▶ _YOUR TASK_: Once the pictures are set aside, retype the remaining entries exactly.

▶ _DATA TO USE_:
━━━━━━━━━━━━━━━━━━━━━━━━━━━━━━
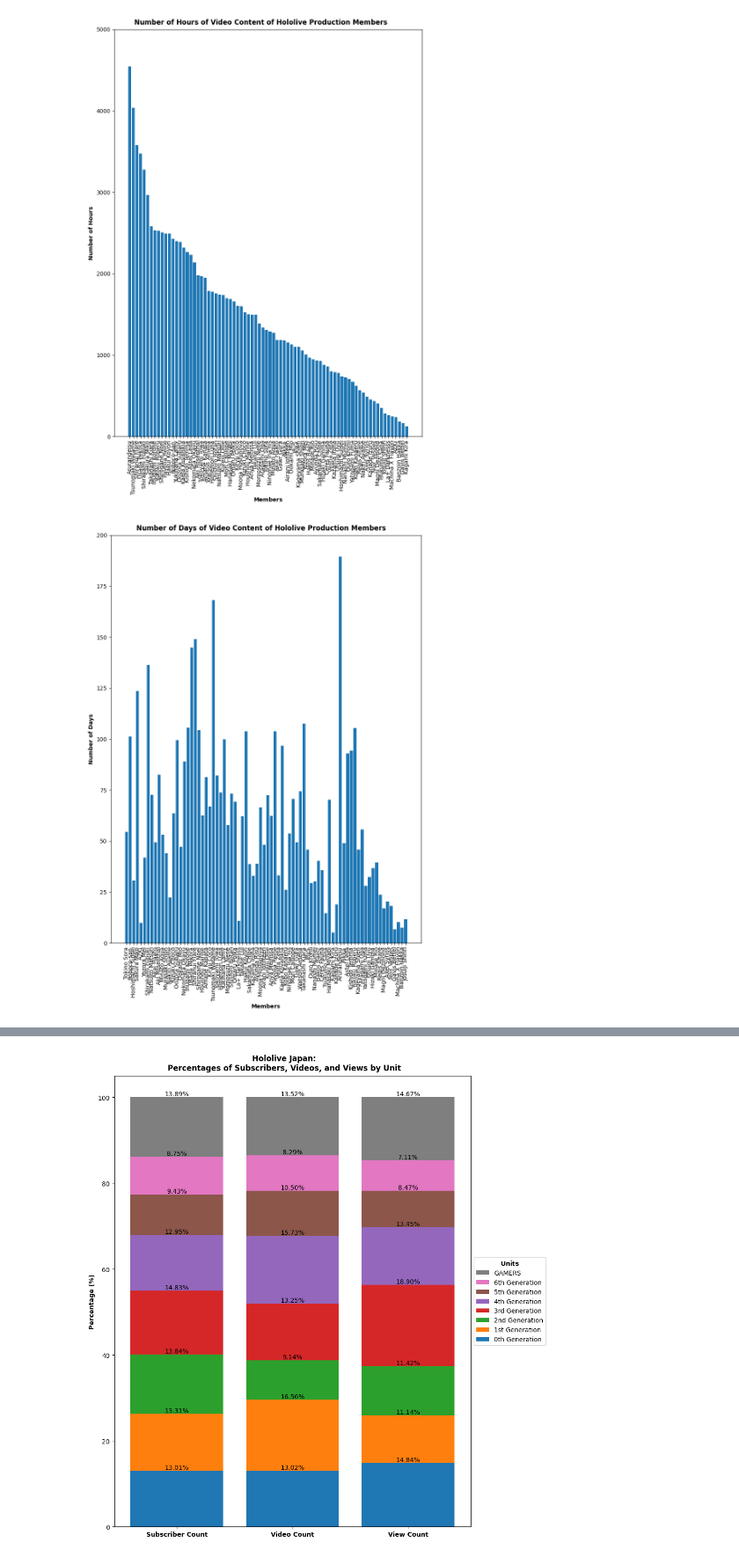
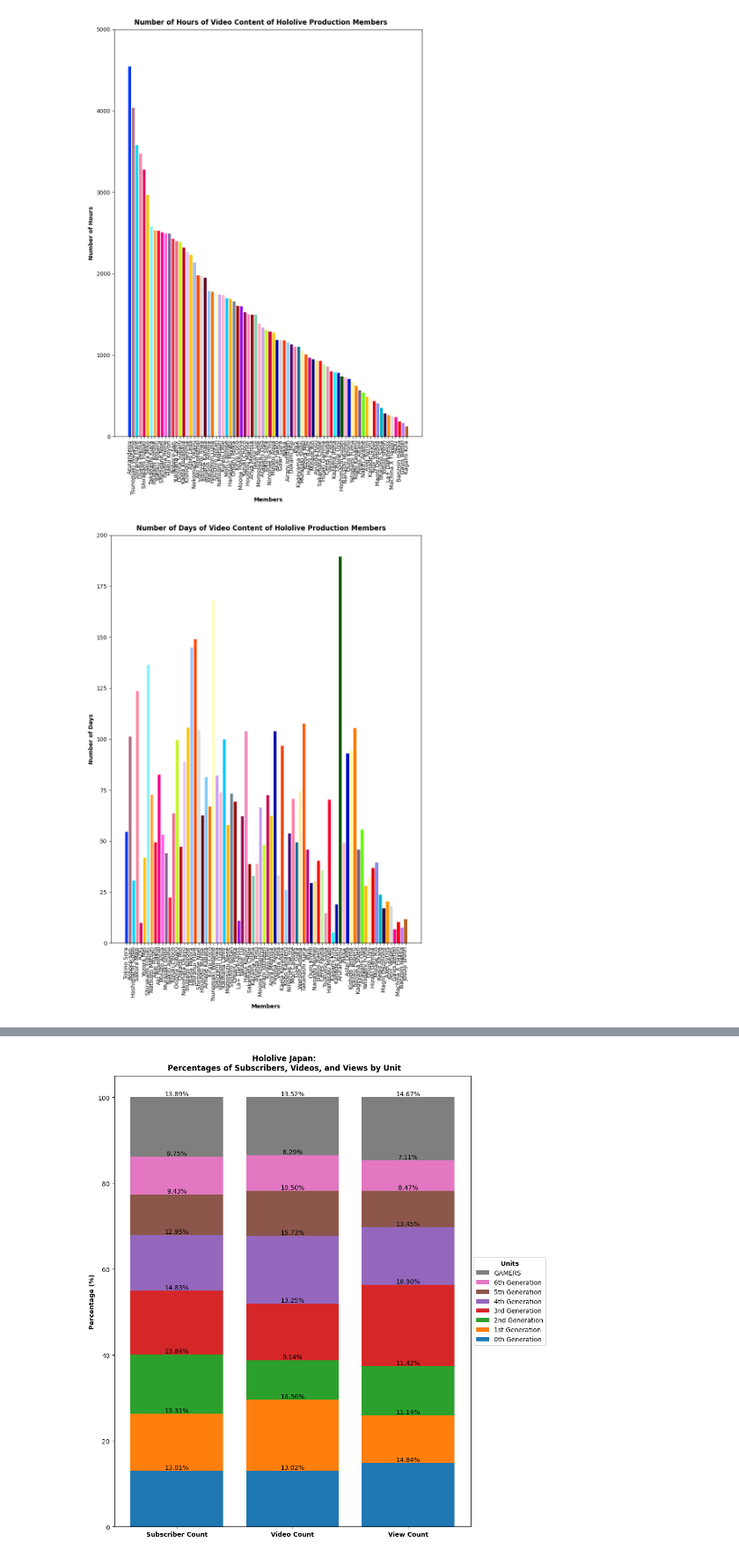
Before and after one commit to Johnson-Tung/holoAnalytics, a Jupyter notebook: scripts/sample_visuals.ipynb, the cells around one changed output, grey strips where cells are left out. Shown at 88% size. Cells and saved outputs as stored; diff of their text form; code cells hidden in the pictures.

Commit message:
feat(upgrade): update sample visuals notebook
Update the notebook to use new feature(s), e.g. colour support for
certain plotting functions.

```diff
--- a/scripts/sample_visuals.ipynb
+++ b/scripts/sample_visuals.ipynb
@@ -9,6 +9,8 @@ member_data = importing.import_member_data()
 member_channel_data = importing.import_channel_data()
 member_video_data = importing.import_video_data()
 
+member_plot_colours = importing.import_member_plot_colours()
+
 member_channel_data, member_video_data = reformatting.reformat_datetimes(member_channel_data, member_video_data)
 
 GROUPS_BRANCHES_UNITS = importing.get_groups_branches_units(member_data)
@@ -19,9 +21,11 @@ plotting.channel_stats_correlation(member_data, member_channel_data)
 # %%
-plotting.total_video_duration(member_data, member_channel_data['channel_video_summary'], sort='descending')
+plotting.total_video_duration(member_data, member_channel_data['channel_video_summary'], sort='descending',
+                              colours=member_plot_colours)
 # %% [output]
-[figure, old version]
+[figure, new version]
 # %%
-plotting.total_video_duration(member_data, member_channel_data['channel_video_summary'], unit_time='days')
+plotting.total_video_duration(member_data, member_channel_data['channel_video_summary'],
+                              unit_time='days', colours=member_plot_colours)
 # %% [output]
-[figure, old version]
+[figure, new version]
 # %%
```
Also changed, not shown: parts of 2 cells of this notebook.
━━━━━━━━━━━━━━━━━━━━━━━━━━━━━━
▶ _OUTPUT BELOW_:
Before and after one commit to Johnson-Tung/holoAnalytics, a Jupyter notebook: scripts/sample_visuals.ipynb, the cells around one changed output, grey strips where cells are left out. Shown at 88% size. Cells and saved outputs as stored; diff of their text form; code cells hidden in the pictures.

Commit message:
feat(upgrade): update sample visuals notebook
Update the notebook to use new feature(s), e.g. colour support for
certain plotting functions.

```diff
--- a/scripts/sample_visuals.ipynb
+++ b/scripts/sample_visuals.ipynb
@@ -9,6 +9,8 @@ member_data = importing.import_member_data()
 member_channel_data = importing.import_channel_data()
 member_video_data = importing.import_video_data()
 
+member_plot_colours = importing.import_member_plot_colours()
+
 member_channel_data, member_video_data = reformatting.reformat_datetimes(member_channel_data, member_video_data)
 
 GROUPS_BRANCHES_UNITS = importing.get_groups_branches_units(member_data)
@@ -19,9 +21,11 @@ plotting.channel_stats_correlation(member_data, member_channel_data)
 # %%
-plotting.total_video_duration(member_data, member_channel_data['channel_video_summary'], sort='descending')
+plotting.total_video_duration(member_data, member_channel_data['channel_video_summary'], sort='descending',
+                              colours=member_plot_colours)
 # %% [output]
-[figure, old version]
+[figure, new version]
 # %%
-plotting.total_video_duration(member_data, member_channel_data['channel_video_summary'], unit_time='days')
+plotting.total_video_duration(member_data, member_channel_data['channel_video_summary'],
+                              unit_time='days', colours=member_plot_colours)
 # %% [output]
-[figure, old version]
+[figure, new version]
 # %%
```
Also changed, not shown: parts of 2 cells of this notebook.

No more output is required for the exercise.